Forensics, or Forensic Science can be defined as applying a broad spectrum of tools and techniques to answer questions about a particular piece of evidence in the legal system. LEVA has a nice definition of Forensic Video Analysis. The Forensic Photoshop workflow can be used by more than just video analysts and is not exclusively a subset of Forensic Video Analysis. The workflow can be used by Latent Print Examiners, Questioned Document Examiners, Chemists, Criminalists, and so forth.
The word “Forensic” comes from the Latin word “forensis” meaning forum. During the reign of the Roman Empire, prosecuting a criminal charge meant presenting the case before a group of citizens. Both the accused and the accuser would give speeches based on their side of the story. Having the best argumentation and presentation skills would ultimately determine the outcome of the case. In other words, the person with the best forensic skills would win.
Let's fast forward from the Roman forum to 1987: John and Thomas Knoll begin the sub-routines for what would become Photoshop. After showing their product around under various names, they finally reached an agreement with Adobe. Adobe wisely made the early decision to mass-market Photoshop, rather than reserve it for a few imaging specialists. Photoshop really starts to get noticed in 1994 with the release of version 3 - which adds layers. It was at this point that I, as a designer in a mid-sized advertising agency, first came on board.

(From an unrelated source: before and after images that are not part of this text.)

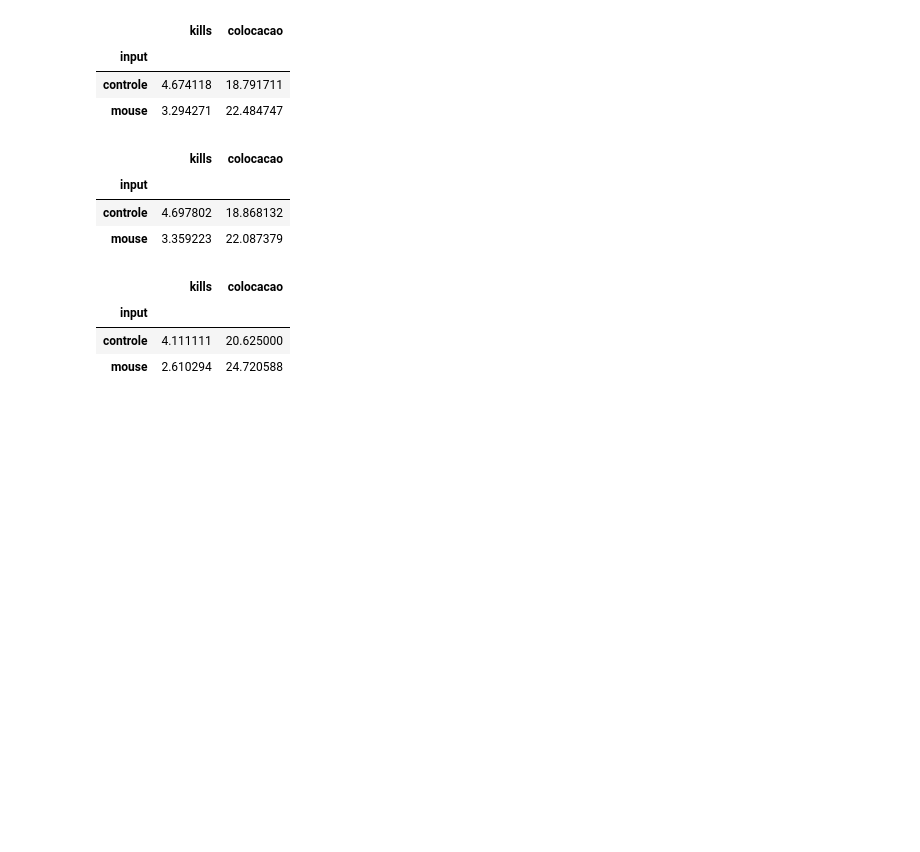
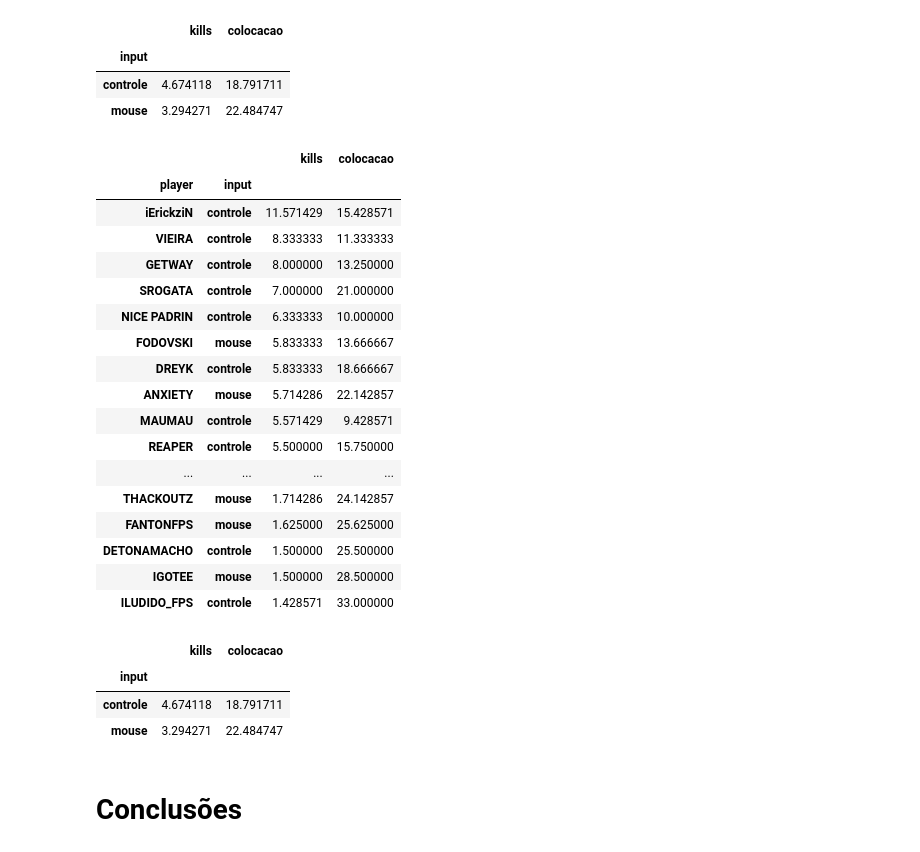
Before and after one commit to GodoyLucas/king_of_rebirth, a Jupyter notebook: Notebooks/King_of_Rebirth_Final.ipynb, the cells around one changed output. Cells and saved outputs as stored; diff of their text form; code cells hidden in the pictures; blank space fills up the shorter version.

```diff
--- a/Notebooks/King_of_Rebirth_Final.ipynb
+++ b/Notebooks/King_of_Rebirth_Final.ipynb
@@ -89,7 +89,7 @@ registros_com_mais_de_um_player_por_colocacao = pd.DataFrame()
 
 for partida in range(1, 9):
   for colocacao in range(0, 45):
-    if final.query('partida == @partida  & colocacao == @colocacao').player.count() > 1:
+    if final.query('partida == @partida  & colocacao == @colocacao').player.count() != 1:
       registros_com_mais_de_um_player_por_colocacao = pd.concat([registros_com_mais_de_um_player_por_colocacao, final.query('partida == @partida  & colocacao == @colocacao')])
 
 registros_com_mais_de_um_player_por_colocacao.groupby(['partida', 'colocacao'])[['player']].count()
@@ -325,16 +451,34 @@ final_tratado.groupby(by = 'input')[['kills', 'colocacao']].mean()
 | controle | 4.674118 | 18.791711 |
 | mouse | 3.294271 | 22.484747 |
 # %%
-registros_legitimos.groupby(by = 'input')[['kills', 'colocacao']].mean()
+medias_players = final_tratado.groupby(['player', 'input'])[['kills', 'colocacao']].mean().sort_values(by = 'kills', ascending = False)
+medias_players
 # %% [output]
-|  | kills | colocacao |
-| input |  |  |
-| controle | 4.697802 | 18.868132 |
-| mouse | 3.359223 | 22.087379 |
+|  |  | kills | colocacao |
+| player | input |  |  |
+| iErickziN | controle | 11.571429 | 15.428571 |
+| VIEIRA | controle | 8.333333 | 11.333333 |
+| GETWAY | controle | 8.000000 | 13.250000 |
+| SROGATA | controle | 7.000000 | 21.000000 |
+| NICE PADRIN | controle | 6.333333 | 10.000000 |
+| FODOVSKI | mouse | 5.833333 | 13.666667 |
+| DREYK | controle | 5.833333 | 18.666667 |
+| ANXIETY | mouse | 5.714286 | 22.142857 |
+| MAUMAU | controle | 5.571429 | 9.428571 |
+| REAPER | controle | 5.500000 | 15.750000 |
+| ... | ... | ... | ... |
+| THACKOUTZ | mouse | 1.714286 | 24.142857 |
+| FANTONFPS | mouse | 1.625000 | 25.625000 |
+| DETONAMACHO | controle | 1.500000 | 25.500000 |
+| IGOTEE | mouse | 1.500000 | 28.500000 |
+| ILUDIDO_FPS | controle | 1.428571 | 33.000000 |
 # %%
-final.groupby(by = 'input')[['kills', 'colocacao']].mean()
+medias_por_input = pd.DataFrame(medias_players.groupby(['input'])[['kills', 'colocacao']].mean().sort_values(by = 'kills', ascending = False))
+medias_por_input
 # %% [output]
 |  | kills | colocacao |
 | input |  |  |
-| controle | 4.111111 | 20.625000 |
-| mouse | 2.610294 | 24.720588 |
+| controle | 4.674118 | 18.791711 |
+| mouse | 3.294271 | 22.484747 |
+# %% [markdown]
+# Conclusões
```
Also changed, not shown: parts of 21 cells of this notebook.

In the next installment, we'll look at what I call the "what-how-why" method of mastery and how it relates to the Forensic Photoshop workflow.